▸ YOUR TASK
The answer must consist of every line below that contains the word "figure".

......

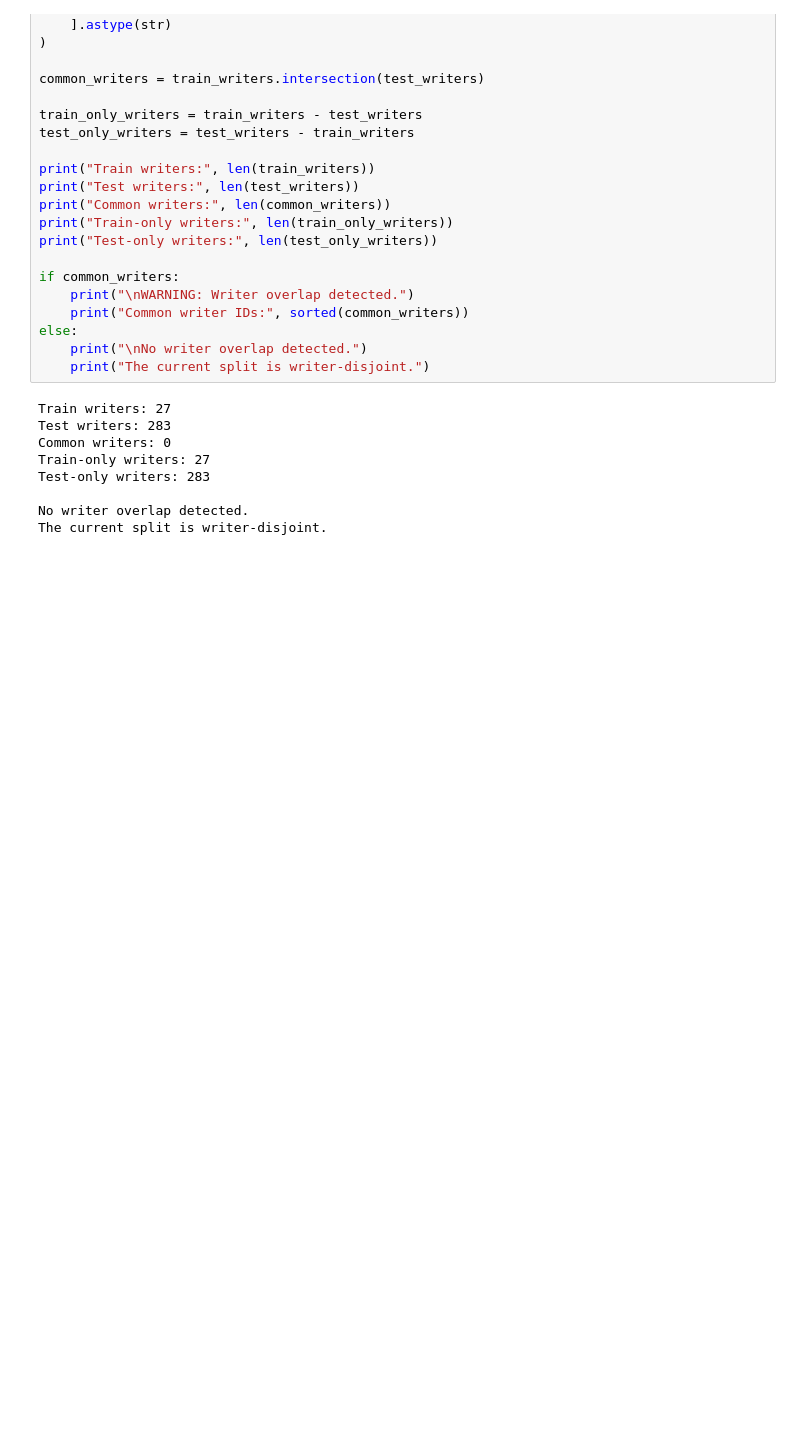
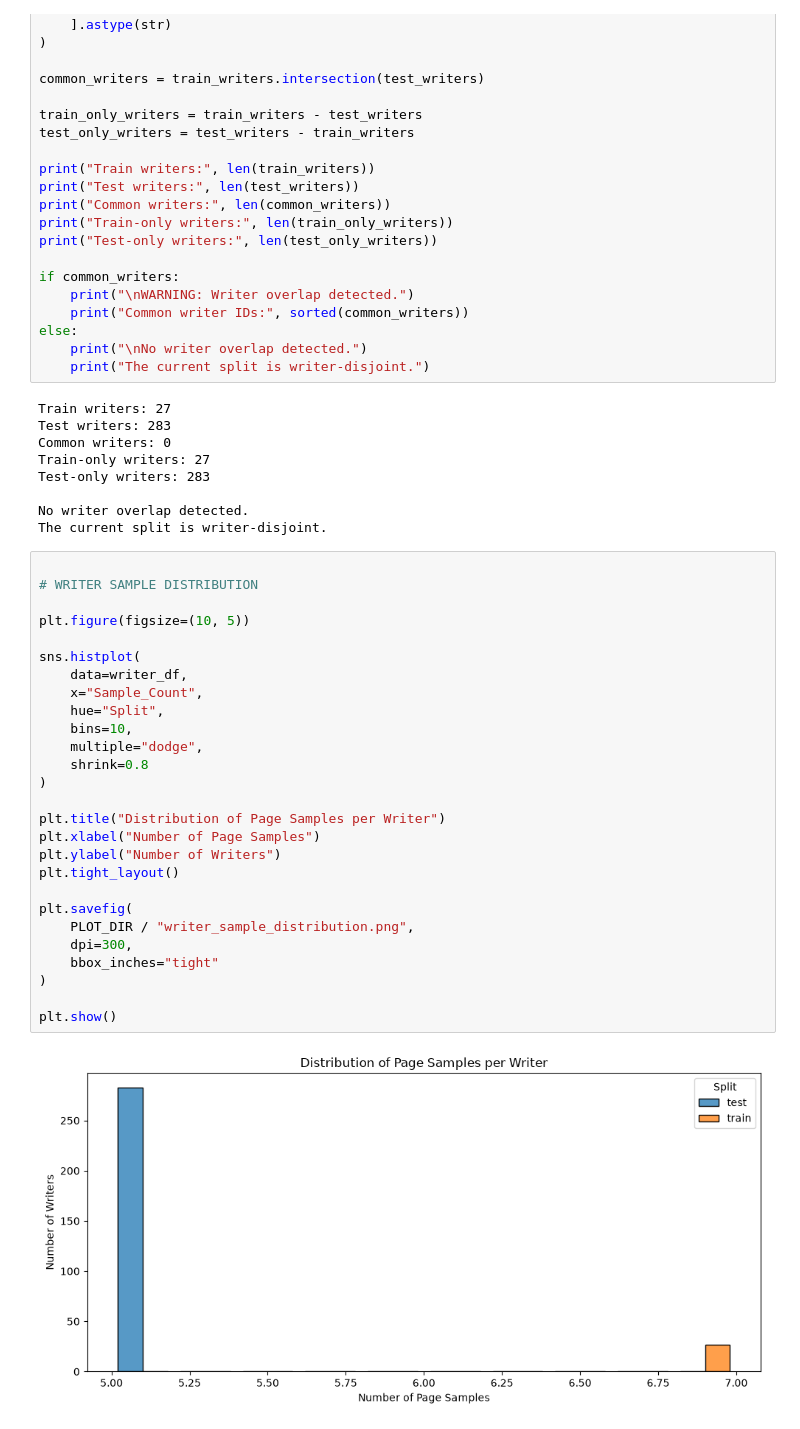
Before and after one commit to greeshavaishnavi09/WriterLens, a Jupyter notebook: research/03.eda.ipynb, the cells around one changed output. Cells and saved outputs as stored; diff of their text form; blank space fills up the shorter version.

```diff
--- a/research/03.eda.ipynb
+++ b/research/03.eda.ipynb
@@ -404,3 +404,32 @@ Test-only writers: 283
 
 No writer overlap detected.
 The current split is writer-disjoint.
+# %%
+
+# WRITER SAMPLE DISTRIBUTION
+
+plt.figure(figsize=(10, 5))
+
+sns.histplot(
+    data=writer_df,
+    x="Sample_Count",
+    hue="Split",
+    bins=10,
+    multiple="dodge",
+    shrink=0.8
+)
+
+plt.title("Distribution of Page Samples per Writer")
+plt.xlabel("Number of Page Samples")
+plt.ylabel("Number of Writers")
+plt.tight_layout()
+
+plt.savefig(
+    PLOT_DIR / "writer_sample_distribution.png",
+    dpi=300,
+    bbox_inches="tight"
+)
+
+plt.show()
+# %% [output]
+[figure, added]
```
Also changed, not shown: parts of 1 cell of this notebook.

......

▸ SOLUTION TO THE EXERCISE
+plt.figure(figsize=(10, 5))
+[figure, added]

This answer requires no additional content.